This sports documentary, covering five years, with more than 200 hours of footage, surpasses the genre itself. Embodying drama and human spirit, this is a film about two kids who dreamt of a better life. Two Chicago teenagers, William Gates and Arthur Agee dream of playing for the NBA, raised on welfare, unable to pay school fees, adolescents with primary level linguistic skills, are given the opportunity to play ball. This is an ambition that doesn’t merely represent the athletic pursuit but embodies dreams of escape. Another layer exposes the exploitation of our character’s fantasy involving sport and a celebrity status as they are manipulated and betrayed. It’s a long way to rise for these players and even a harder fall – without financial support or encouragement, these teenagers must push themselves ferociously to ascend past the poverty and drug culture that surrounds them. Hoop Dreams doesn’t embellish the idea of a one in a million opportunity or about human talent and sporting feats; it’s about real life.
An Inconvenient Truth | Davis Guggenheim (2006)
Years of human pursuit have produced global warming, an inevitable result of the abuse on our planet. This is a stimulating look on what we’ve done wrong, the consequences and achieving a cleaner future if we act right now. Burning fossil fuels, gas, oil and coal depleting, natural resources shrinking, countries both anticipating and experiencing provoked unusual natural disasters – these are all Nature’s warning to treat her with respect. This is a powerful presentation from a great leader who states a concrete case to better civilisation and the world around us. An Inconvenient Truth isn’t a political strategy but a moral obligation, encouraging humanity to adopt an eco-friendly approach and refrain from exploitation of our habitat. “The world won’t ‘end’ overnight in 10 years, but a point will have been passed, and there will be an irreversible slide into destruction.”

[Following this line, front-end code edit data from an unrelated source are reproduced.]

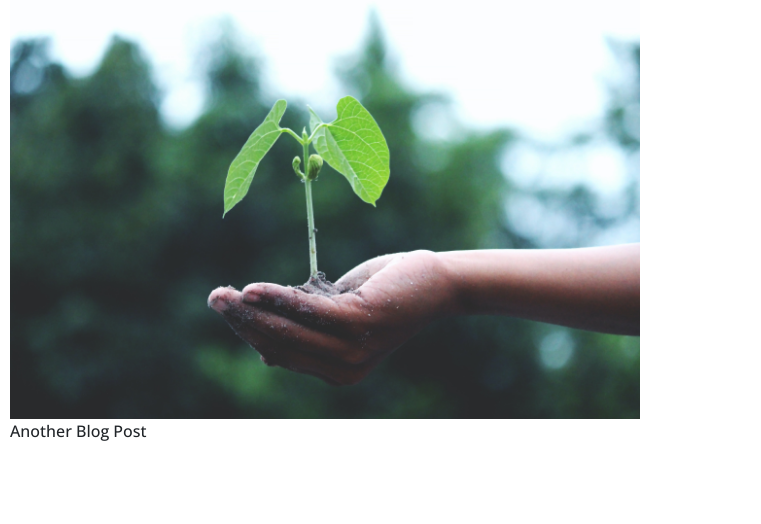
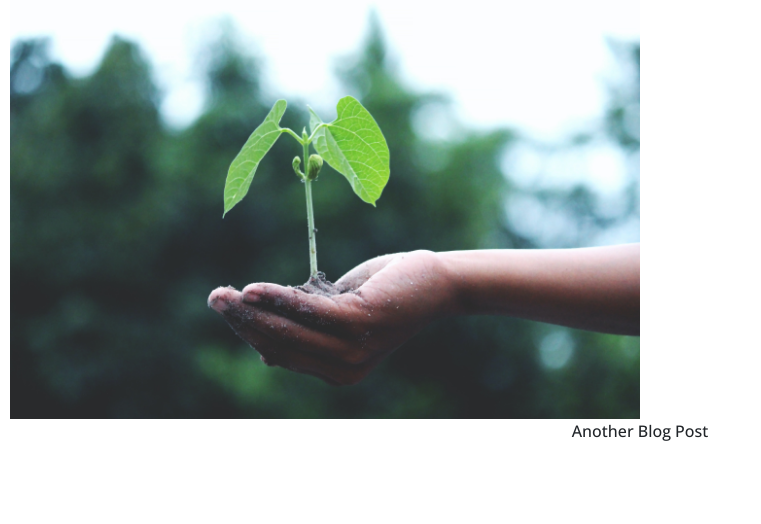
Before and after one commit to DaveyCrockett/MY_BLOG, a Django app: page /blog_posts/2/ in a window 1280 px wide. Shown: the part 163-687 px from the top of the page, without its empty margins (0-761 px from the left). Run offline with Django 4.2, Linux system fonts and the light colour scheme; data comes from the database, SQL or seed files in the repository.

Commit message:
change reinstalled PIllow

```diff
--- a/static/CSS/blog_post_detail.css
+++ b/static/CSS/blog_post_detail.css
@@ -7,3 +7,7 @@
 .detail-heading {
     text-align: center;
 }
+
+.detail-body {
+    text-align: center;
+}
--- a/templates/blog_post_detail.html
+++ b/templates/blog_post_detail.html
@@ -6,7 +6,7 @@
     <h1 class="detail-heading">{{ post.title }}</h1>
     <p><strong>Post By: {{ post.author }} | on {{ post.created_at }}</strong></p>
     <img src="{{ post.image.url }}" alt="user view" class="detail-img">
-    <p>{{ post.body }}</p>
+    <p class="detail-body">{{ post.body }}</p>
     {% if user.is_authenticated %}
     <a href="{% url 'edit_blog_post' post.id %}" class="btn btn-primary">Edit</a> |
     <a href="{% url 'delete_blog_post' post.id %}" class="btn btn-warning">Delete</a>
```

The Up Series | Michael Apted & Paul Almond (1964–2005)
A sociological experiment across 41 years, analysing how class effected prospects and opportunity. The ‘Up Series’ is a chronicle of fourteen subjects, interviews beginning in 1964 when they were seven and ending as they turn 41. These dedicated filmmakers immersed themselves in production for 41 years, undergoing a social study every seven years reviewing the growth and experience of the subjects. This film not only intricately views the history of fourteen people but in fact also showcases the evolution of culture and the world. Spaced out every seven years, we grow and relate to these ordinary characters, empathising with their human experiences across life. A diverse cast originating from the UK, these people move around the world, some migrating to Australia, some lingering around their birthplace as well as ordeals of homelessness and success.
Lake of Fire | Tony Kaye (2006)
This is the aggressive debate of abortion in the US. We hear from doctors, philosophers, religious fundamentalists, academics and activists (yet perhaps this documentary would have taken on a deeper layer of sensitivity if it featured more women.) The interesting aspect of this documentary is that it is shot in black and white – a poetic visual explanation of the two contrasting belief systems within this argument. Furthermore, it is the idea that either side is unchanging, rigid in their stance. Utilising shockingly, ugly images of abortions and of religious extremists, this documentary doesn’t pick sides but rather shows the principles of both arguments. This is a clever approach (if it doesn’t break your heart) and a way of depicting the psychology behind both unchanging movements.
Triumph of the Will | Leni Riefenstahl (1935)
Leni Riefenstahl’s Triumph of the Will is a historically important documentary that embodies the age of Nazi propaganda. Such films were designed to express Germany as progressive, showcasing ‘strength’ of a nation during war and the depression. This picture is a strong example of the power of imagery and influence of cinematic narrative – the ability to coheres an audience into certain states of belief. Yet this film has eeriness about it, the hundreds of thousands blindly marching orderly to a ludicrous appeal, visuals bereft of human touch and sense. Triumph of the Will is a film created to persuade the audience has become a modern day exploration of individuality and freedom.